Book Review: Confessions of a Reformission Rev.

A few days ago I met with a friend, Sam Desocio and he kindly lent me Confessions of a Reformission Rev. by Mark Driscoll. Well, I read it, in the space of 3 days. Which was slightly impressive considering I went home and church, visited Jen, and did some other things as well. Though I have a book that I still need to finish reading after not touching it for 4 weeks. (sad)

The Overview:

This book is part autobiography of Driscoll's first 10 years of church planting, and part biography of the life of Mars Hill. Confessions is meant to school people and to assist in training men to be church planters.. Driscoll ultimately says, "learn from my failures." Which he shows himself as he is, a sinner through the lense of Scripture.

The Bad News:

Like Tony Campolo, Mark needs to watch his mouth. Driscoll points out that he is known as the cussing pastor and his book reflects his personality using words that could be considered as crude. Also Driscoll sees the constant need to reorganize Mars Hill... I don't necessarily see that paradigm in Scripture. (Though the apostles changed the way ministry was done with the concept of elders and deacons - it is something that merits further study.)

The good news:

I like Driscoll, despite the crude language. I trust the readers of the book are male adults (primarily). For those outside that category I would say he uses crude language. (At times John Piper does that). But I like Mark because he raises good questions and points out several flaws within evangelicalism. His preface contains 10 questions that pastors and church leaders should consider for the ministry Christ has given them.

more good news:

1.) Driscoll is a theological calvinist, he loves and preaches election and sovereign grace. Which is fantastic!!

2.) He says that he sees more biblical evidence for unicorn led churches instead of congregationally led churches (decent understanding of church officers)

3.) Holds a very robust and solid Christology (in a day and age where Christ is seen as a hippie, this is sorely needed. Remember I do work in a homeless mission, so I am told that I am to leave my Christology at the door. I like seeing Acts 3,4 boldness.)

4.) Christocentric preaching - he sees himself as a missiologist and an evangelist.

5.) big on training church planters

6.) gaining greater acceptance from the reformed community (Keller, Piper, Harris)

In Short -- Good Book, Good Questions, and while I may disagree with those conclusions, Driscoll's focus is seeing people come to know Christ. Which is done in a way that glorifies Christ and sees Him in a beautiful and precious way... which is to be applauded.
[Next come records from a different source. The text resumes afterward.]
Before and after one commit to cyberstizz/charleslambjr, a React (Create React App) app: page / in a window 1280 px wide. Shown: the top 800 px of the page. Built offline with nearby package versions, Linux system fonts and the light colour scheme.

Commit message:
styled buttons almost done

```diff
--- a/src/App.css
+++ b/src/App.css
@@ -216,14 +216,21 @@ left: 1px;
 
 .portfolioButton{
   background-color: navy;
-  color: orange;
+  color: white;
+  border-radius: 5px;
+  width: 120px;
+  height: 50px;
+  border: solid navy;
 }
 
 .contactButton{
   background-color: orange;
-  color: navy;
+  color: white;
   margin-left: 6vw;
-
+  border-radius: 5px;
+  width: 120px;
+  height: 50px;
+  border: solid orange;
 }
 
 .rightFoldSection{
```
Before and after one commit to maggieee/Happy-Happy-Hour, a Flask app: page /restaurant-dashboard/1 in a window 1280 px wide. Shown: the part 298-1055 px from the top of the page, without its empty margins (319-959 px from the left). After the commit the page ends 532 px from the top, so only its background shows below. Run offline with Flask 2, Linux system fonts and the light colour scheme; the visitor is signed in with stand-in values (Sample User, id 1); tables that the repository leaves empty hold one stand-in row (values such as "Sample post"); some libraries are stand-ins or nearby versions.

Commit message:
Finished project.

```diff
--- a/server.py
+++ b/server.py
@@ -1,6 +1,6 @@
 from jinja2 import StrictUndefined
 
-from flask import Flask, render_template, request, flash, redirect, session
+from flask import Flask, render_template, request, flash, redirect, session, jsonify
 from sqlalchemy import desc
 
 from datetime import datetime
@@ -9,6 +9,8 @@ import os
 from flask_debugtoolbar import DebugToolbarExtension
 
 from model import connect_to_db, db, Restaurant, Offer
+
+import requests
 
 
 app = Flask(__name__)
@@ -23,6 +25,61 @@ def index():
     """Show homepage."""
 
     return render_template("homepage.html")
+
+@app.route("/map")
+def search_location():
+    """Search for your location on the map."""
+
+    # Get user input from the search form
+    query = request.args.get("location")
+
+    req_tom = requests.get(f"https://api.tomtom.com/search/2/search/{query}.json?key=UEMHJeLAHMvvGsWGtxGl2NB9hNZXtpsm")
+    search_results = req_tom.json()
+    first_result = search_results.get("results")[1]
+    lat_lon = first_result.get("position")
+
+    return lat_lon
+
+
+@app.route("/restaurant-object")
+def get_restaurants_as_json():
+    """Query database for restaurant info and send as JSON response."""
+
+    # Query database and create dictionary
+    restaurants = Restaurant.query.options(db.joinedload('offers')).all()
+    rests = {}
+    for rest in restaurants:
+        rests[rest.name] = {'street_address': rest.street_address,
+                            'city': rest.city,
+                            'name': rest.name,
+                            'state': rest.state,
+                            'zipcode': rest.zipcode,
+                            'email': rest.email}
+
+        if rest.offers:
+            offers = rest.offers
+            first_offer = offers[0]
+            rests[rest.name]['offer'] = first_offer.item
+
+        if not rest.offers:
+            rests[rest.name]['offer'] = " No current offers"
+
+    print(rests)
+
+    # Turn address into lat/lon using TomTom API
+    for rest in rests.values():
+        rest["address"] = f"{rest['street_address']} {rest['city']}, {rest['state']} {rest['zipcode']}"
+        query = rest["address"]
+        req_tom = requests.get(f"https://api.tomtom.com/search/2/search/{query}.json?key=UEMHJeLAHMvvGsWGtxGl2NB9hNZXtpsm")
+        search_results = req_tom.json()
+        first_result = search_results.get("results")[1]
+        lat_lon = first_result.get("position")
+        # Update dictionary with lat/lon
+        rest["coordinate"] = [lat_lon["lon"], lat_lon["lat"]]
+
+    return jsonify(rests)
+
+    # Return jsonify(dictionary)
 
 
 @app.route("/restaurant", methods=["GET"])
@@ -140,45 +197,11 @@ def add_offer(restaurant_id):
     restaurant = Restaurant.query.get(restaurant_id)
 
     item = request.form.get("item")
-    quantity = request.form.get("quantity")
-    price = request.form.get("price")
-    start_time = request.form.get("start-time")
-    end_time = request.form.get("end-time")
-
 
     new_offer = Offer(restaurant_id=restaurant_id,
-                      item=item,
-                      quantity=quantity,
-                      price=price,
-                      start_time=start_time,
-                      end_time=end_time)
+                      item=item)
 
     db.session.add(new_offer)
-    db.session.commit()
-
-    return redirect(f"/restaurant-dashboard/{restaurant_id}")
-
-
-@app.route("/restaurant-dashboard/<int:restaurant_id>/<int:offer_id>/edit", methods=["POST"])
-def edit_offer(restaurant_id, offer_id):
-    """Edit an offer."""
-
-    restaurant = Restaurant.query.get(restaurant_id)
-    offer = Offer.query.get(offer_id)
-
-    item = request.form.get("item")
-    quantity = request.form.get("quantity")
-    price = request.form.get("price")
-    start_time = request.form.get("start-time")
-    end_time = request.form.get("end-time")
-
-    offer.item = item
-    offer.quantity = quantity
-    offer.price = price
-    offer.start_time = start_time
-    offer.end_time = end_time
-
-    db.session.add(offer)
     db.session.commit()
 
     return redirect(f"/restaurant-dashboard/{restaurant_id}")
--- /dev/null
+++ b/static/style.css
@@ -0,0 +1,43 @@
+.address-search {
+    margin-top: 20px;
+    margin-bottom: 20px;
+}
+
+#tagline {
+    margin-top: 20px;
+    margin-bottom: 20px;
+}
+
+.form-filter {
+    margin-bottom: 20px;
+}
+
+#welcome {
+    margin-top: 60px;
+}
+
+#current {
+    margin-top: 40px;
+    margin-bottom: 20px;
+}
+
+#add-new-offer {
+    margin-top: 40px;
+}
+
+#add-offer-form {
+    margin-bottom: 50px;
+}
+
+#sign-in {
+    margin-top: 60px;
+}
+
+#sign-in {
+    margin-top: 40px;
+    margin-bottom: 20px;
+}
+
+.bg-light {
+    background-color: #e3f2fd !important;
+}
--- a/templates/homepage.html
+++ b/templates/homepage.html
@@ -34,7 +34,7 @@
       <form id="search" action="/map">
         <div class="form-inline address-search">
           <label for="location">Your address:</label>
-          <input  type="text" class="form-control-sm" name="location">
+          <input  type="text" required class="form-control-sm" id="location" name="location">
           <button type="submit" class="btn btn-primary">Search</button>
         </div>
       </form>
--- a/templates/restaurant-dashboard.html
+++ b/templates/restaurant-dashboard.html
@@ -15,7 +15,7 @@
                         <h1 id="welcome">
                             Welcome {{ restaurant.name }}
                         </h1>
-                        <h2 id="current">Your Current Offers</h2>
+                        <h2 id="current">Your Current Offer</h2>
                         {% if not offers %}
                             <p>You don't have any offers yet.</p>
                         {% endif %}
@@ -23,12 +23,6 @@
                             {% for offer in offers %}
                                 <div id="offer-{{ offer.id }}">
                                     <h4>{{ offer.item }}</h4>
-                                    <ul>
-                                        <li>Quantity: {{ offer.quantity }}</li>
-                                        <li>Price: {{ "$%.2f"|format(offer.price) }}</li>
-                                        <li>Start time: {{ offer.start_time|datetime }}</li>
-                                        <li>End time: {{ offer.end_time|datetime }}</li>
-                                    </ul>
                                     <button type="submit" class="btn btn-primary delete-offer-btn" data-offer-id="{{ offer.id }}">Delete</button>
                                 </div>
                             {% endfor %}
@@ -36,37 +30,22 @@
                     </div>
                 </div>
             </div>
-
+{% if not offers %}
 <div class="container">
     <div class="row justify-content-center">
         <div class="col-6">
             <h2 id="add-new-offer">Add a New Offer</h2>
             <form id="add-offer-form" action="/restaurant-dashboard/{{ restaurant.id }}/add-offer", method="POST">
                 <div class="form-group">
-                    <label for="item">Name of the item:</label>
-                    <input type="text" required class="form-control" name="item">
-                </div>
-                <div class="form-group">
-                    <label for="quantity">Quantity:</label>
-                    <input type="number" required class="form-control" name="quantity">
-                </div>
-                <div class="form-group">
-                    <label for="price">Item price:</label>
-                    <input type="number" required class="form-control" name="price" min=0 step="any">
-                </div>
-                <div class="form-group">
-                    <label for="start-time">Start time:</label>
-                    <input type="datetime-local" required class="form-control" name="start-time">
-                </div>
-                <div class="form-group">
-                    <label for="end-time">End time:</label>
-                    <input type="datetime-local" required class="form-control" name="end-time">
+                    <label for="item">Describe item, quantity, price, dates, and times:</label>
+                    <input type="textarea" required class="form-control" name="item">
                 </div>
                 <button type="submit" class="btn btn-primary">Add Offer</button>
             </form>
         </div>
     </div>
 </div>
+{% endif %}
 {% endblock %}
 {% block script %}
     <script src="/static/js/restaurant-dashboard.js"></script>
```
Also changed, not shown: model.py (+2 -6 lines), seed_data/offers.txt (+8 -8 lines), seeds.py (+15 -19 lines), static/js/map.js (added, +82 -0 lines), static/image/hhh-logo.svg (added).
Sdesocio said...

Yeah Id have to say there are a few parts that are a bit harsh, I find his way of doing things refreshing, especially when so many reformed guys do things because thats how their fathers or grandfathers did it.